WHAT THE TASK REQUIRES.
Write all of the entries out again exactly, but not the images.

DATA SHOWN.
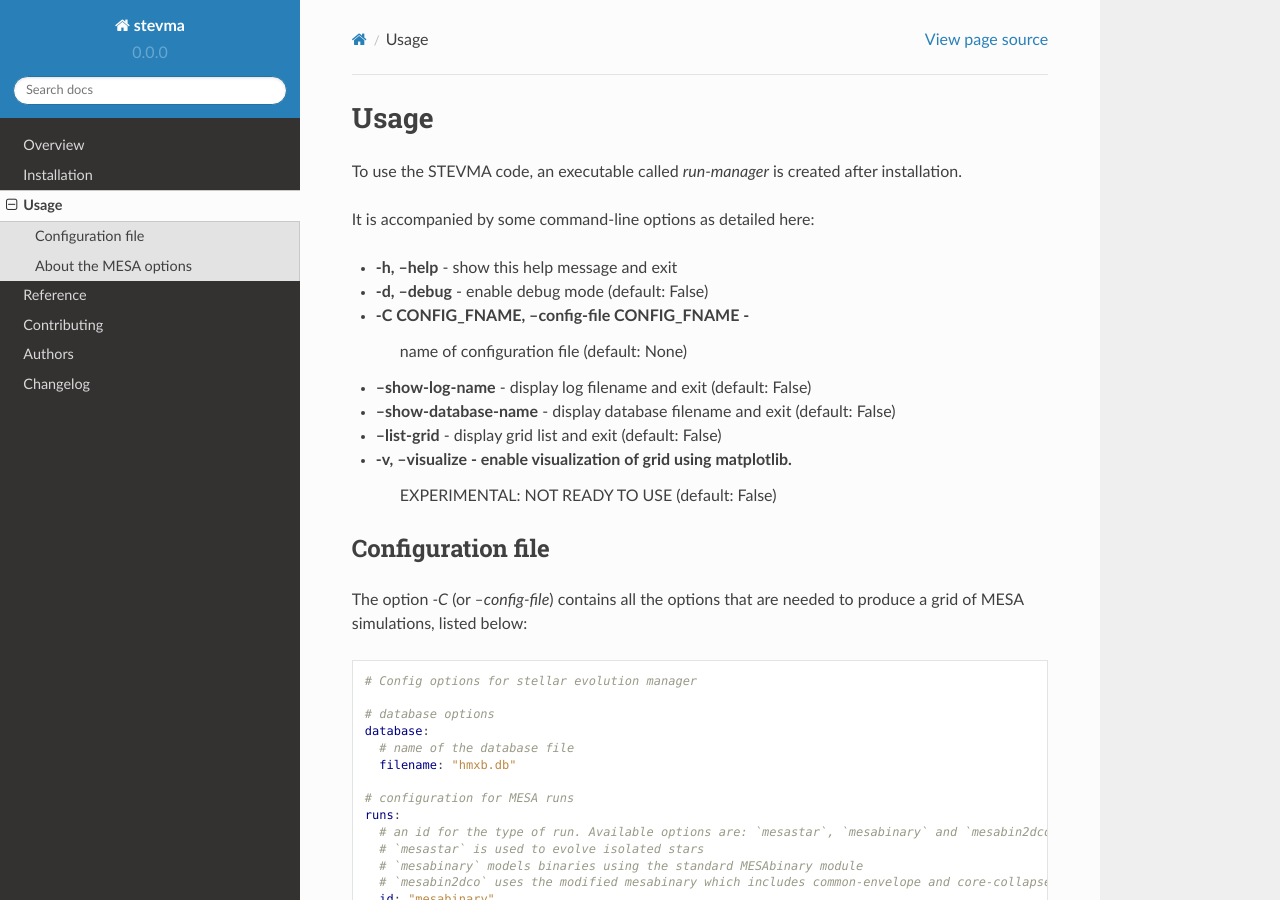
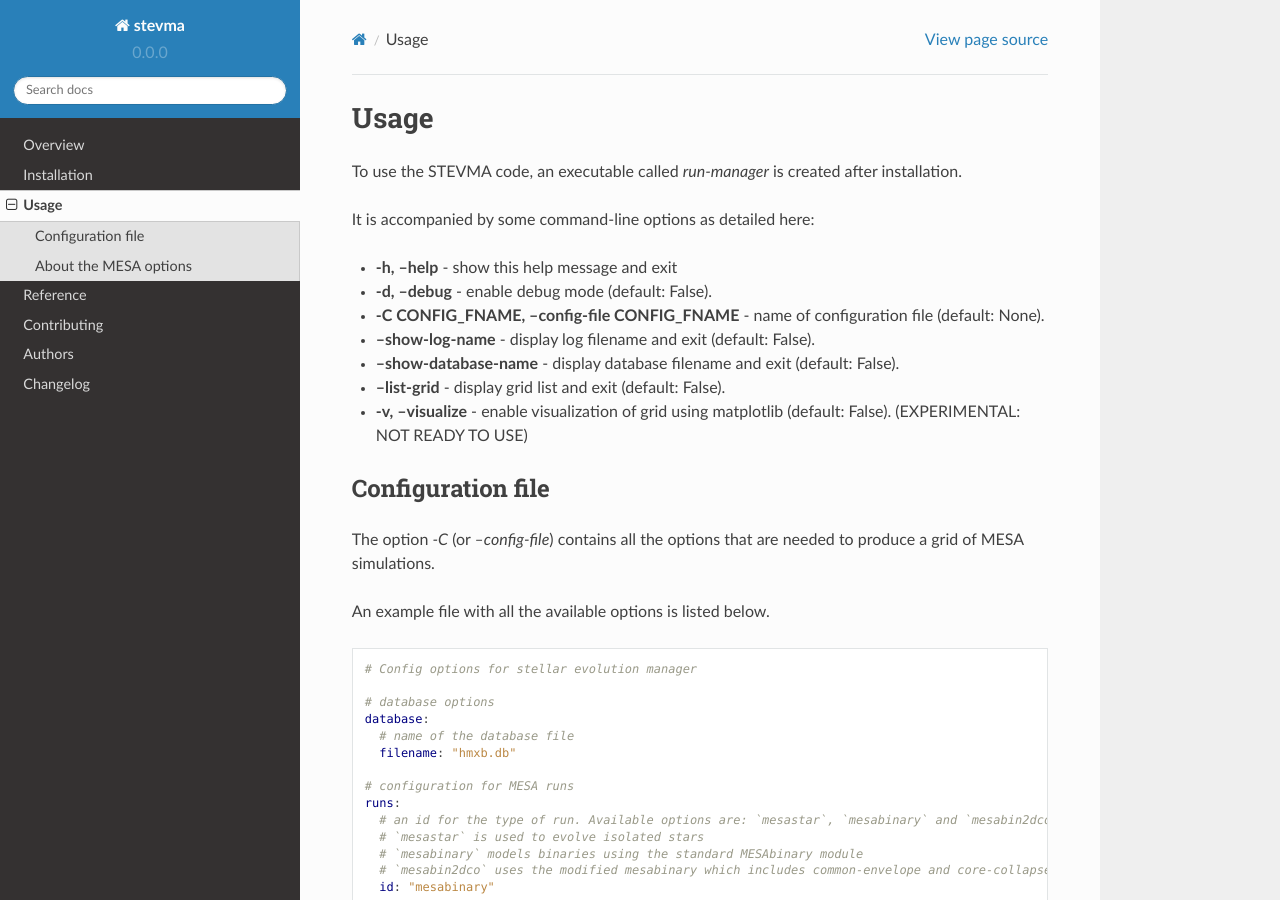
Before and after one commit to asimazbunzel/stevma, a Sphinx documentation site: the page built from docs/usage.rst, in a window 1280 px wide and 900 px high. Built offline with Sphinx 7.4.7 and the Read the Docs theme 2.0.0, drawn with Linux system fonts in a browser that asks for light colours.

Commit message:
fix typos in installation & usage docs

```diff
--- a/docs/installation.rst
+++ b/docs/installation.rst
@@ -23,7 +23,7 @@ Installing STEVMA
 -----------------
 
 Once the repository is cloned in a local directory, `cd` into this new directory and
-run the following code::
+run the following code
 
 .. code-block::
 
--- a/docs/usage.rst
+++ b/docs/usage.rst
@@ -7,20 +7,20 @@ To use the STEVMA code, an executable called `run-manager` is created after inst
 It is accompanied by some command-line options as detailed here:
 
 - **-h, --help**           - show this help message and exit
-- **-d, --debug**          - enable debug mode (default: False)
-- **-C CONFIG_FNAME, --config-file CONFIG_FNAME** -
-                             name of configuration file (default: None)
-- **--show-log-name**      - display log filename and exit (default: False)
-- **--show-database-name** - display database filename and exit (default: False)
-- **--list-grid**          - display grid list and exit (default: False)
-- **-v, --visualize**      - enable visualization of grid using matplotlib.
-                             EXPERIMENTAL: NOT READY TO USE (default: False)
+- **-d, --debug**          - enable debug mode (default: False).
+- **-C CONFIG_FNAME, --config-file CONFIG_FNAME** - name of configuration file (default: None).
+- **--show-log-name**      - display log filename and exit (default: False).
+- **--show-database-name** - display database filename and exit (default: False).
+- **--list-grid**          - display grid list and exit (default: False).
+- **-v, --visualize**      - enable visualization of grid using matplotlib (default: False). (EXPERIMENTAL: NOT READY TO USE)
 
 Configuration file
 ------------------
 
 The option `-C` (or `--config-file`) contains all the options that are needed to produce
-a grid of MESA simulations, listed below:
+a grid of MESA simulations.
+
+An example file with all the available options is listed below.
 
 .. code-block:: yaml
 
```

COMPLETED EXERCISE.
Before and after one commit to asimazbunzel/stevma, a Sphinx documentation site: the page built from docs/usage.rst, in a window 1280 px wide and 900 px high. Built offline with Sphinx 7.4.7 and the Read the Docs theme 2.0.0, drawn with Linux system fonts in a browser that asks for light colours.

Commit message:
fix typos in installation & usage docs

```diff
--- a/docs/installation.rst
+++ b/docs/installation.rst
@@ -23,7 +23,7 @@ Installing STEVMA
 -----------------
 
 Once the repository is cloned in a local directory, `cd` into this new directory and
-run the following code::
+run the following code
 
 .. code-block::
 
--- a/docs/usage.rst
+++ b/docs/usage.rst
@@ -7,20 +7,20 @@ To use the STEVMA code, an executable called `run-manager` is created after inst
 It is accompanied by some command-line options as detailed here:
 
 - **-h, --help**           - show this help message and exit
-- **-d, --debug**          - enable debug mode (default: False)
-- **-C CONFIG_FNAME, --config-file CONFIG_FNAME** -
-                             name of configuration file (default: None)
-- **--show-log-name**      - display log filename and exit (default: False)
-- **--show-database-name** - display database filename and exit (default: False)
-- **--list-grid**          - display grid list and exit (default: False)
-- **-v, --visualize**      - enable visualization of grid using matplotlib.
-                             EXPERIMENTAL: NOT READY TO USE (default: False)
+- **-d, --debug**          - enable debug mode (default: False).
+- **-C CONFIG_FNAME, --config-file CONFIG_FNAME** - name of configuration file (default: None).
+- **--show-log-name**      - display log filename and exit (default: False).
+- **--show-database-name** - display database filename and exit (default: False).
+- **--list-grid**          - display grid list and exit (default: False).
+- **-v, --visualize**      - enable visualization of grid using matplotlib (default: False). (EXPERIMENTAL: NOT READY TO USE)
 
 Configuration file
 ------------------
 
 The option `-C` (or `--config-file`) contains all the options that are needed to produce
-a grid of MESA simulations, listed below:
+a grid of MESA simulations.
+
+An example file with all the available options is listed below.
 
 .. code-block:: yaml
 
```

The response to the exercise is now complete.